Page 90

biodistribution properties of the radiopharmaceutical, it is taken up by different organs and/or tissue types. Most radiopharmaceuticals used in nuclear medicine and SPECT are labeled with radionuclides that emit g-ray photons. Typically, a scintillation camera system is used as the imaging device. The scintillation camera consists of a lead collimator that allows photons traveling in given directions to pass through a large-area scintillator (commonly NaI(Tl) crystal) that converts the energy of g -ray photons to lower-energy photons which are in turn converted to electric signals by photomultiplier tubes (PMTs). The signals from an array of PMTs are processed by electronic circuitry to provide information about the position at which a photon interacts with the crystal. The scintillation camera provides a two-dimensional projection image of the three-dimensional radioactivity distribution or radiopharmaceutical uptake within the patient.

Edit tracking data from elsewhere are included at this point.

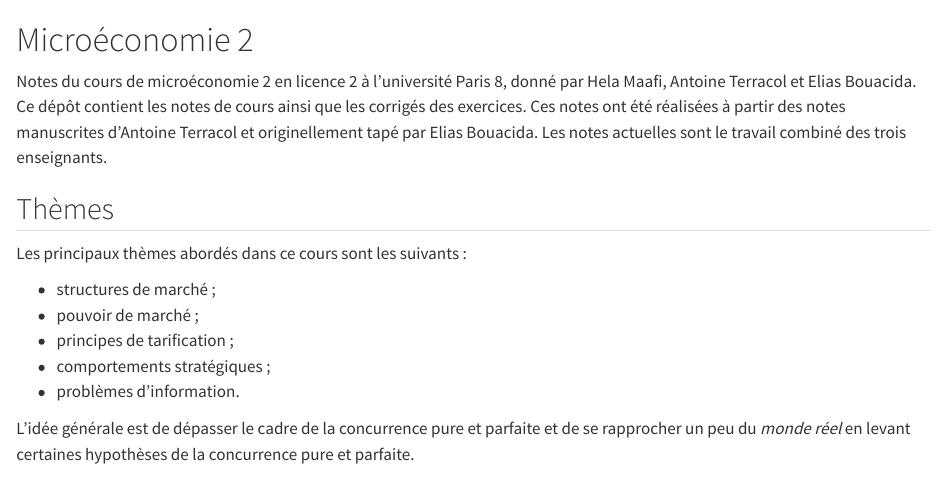
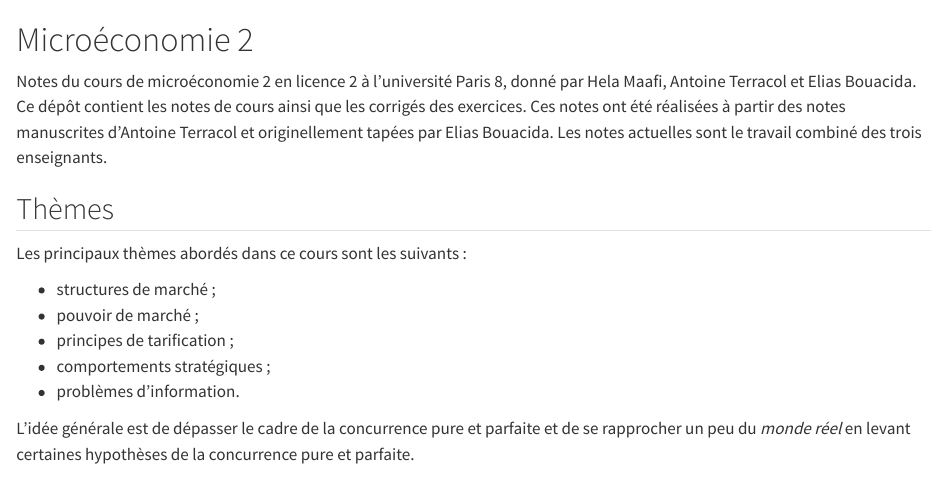
Before and after one commit to EliasBcd/Microeconomie2, a Quarto document (index.qmd): the page in a window 1100 px wide, from its top. Rendered offline with R 4.5, knitr and Pandoc in place of Quarto, with nearby package versions.

Commit message:
Correction d'une typo

```diff
--- a/index.qmd
+++ b/index.qmd
@@ -2,7 +2,7 @@
 
 Notes du cours de microéconomie 2 en licence 2 à l'université Paris 8, donné par Hela Maafi, Antoine Terracol et Elias Bouacida.
 Ce dépôt contient les notes de cours ainsi que les corrigés des exercices.
-Ces notes ont été réalisées à partir des notes manuscrites d'Antoine Terracol et originellement tapé par Elias Bouacida.
+Ces notes ont été réalisées à partir des notes manuscrites d'Antoine Terracol et originellement tapées par Elias Bouacida.
 Les notes actuelles sont le travail combiné des trois enseignants.
 
 ## Thèmes
```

SPECT takes conventional two-dimensional nuclear medicine images acquired at different views around the patient and provides an estimate of the three-dimensional radioactivity distribution using methods of image reconstruction from multiple projections. SPECT differs from x-ray computed tomography (CT) in that the radiation source is within instead of outside the patient. The goal of SPECT is to determine accurately the three-dimensional radioactivity distribution resulting from the radiopharmaceutical uptake inside the patient (instead of the attenuation coefficient distribution from different tissues as obtained from x-ray CT). SPECT utilizes radiopharmaceuticals that are common in nuclear medicine clinics, rather than those that emit positrons with subsequent generation of two 511-keV annihilation photons as is the case with PET. SPECT requires instrumentation and image reconstruction methods that differ from those used in other medical imaging modalities.

The amount of radiopharmaceutical that can be administered is limited by the allowable dose of radiation to the patient. This requirement results in a limited number of photons that can be used for imaging. Also, the acceptance angle or geometric response of the collimator further limits the fraction of photons that are acceptable for the projection data. The collimator can be designed to allow detection of more photons, but increased detection efficiency usually can be achieved only with a concurrent loss of spatial resolution. A major goal of SPECT instrumentation development is to increase the detection efficiency while at the same time improving the spatial resolution of the imaging system, goals that are pursued by adding more detectors around the patient.

The SPECT imaging process imposes unique difficulties and challenges in

The National Academies | 500 Fifth St. N.W. | Washington, D.C. 20001
Copyright © National Academy of Sciences. All rights reserved.
Terms of Use and Privacy Statement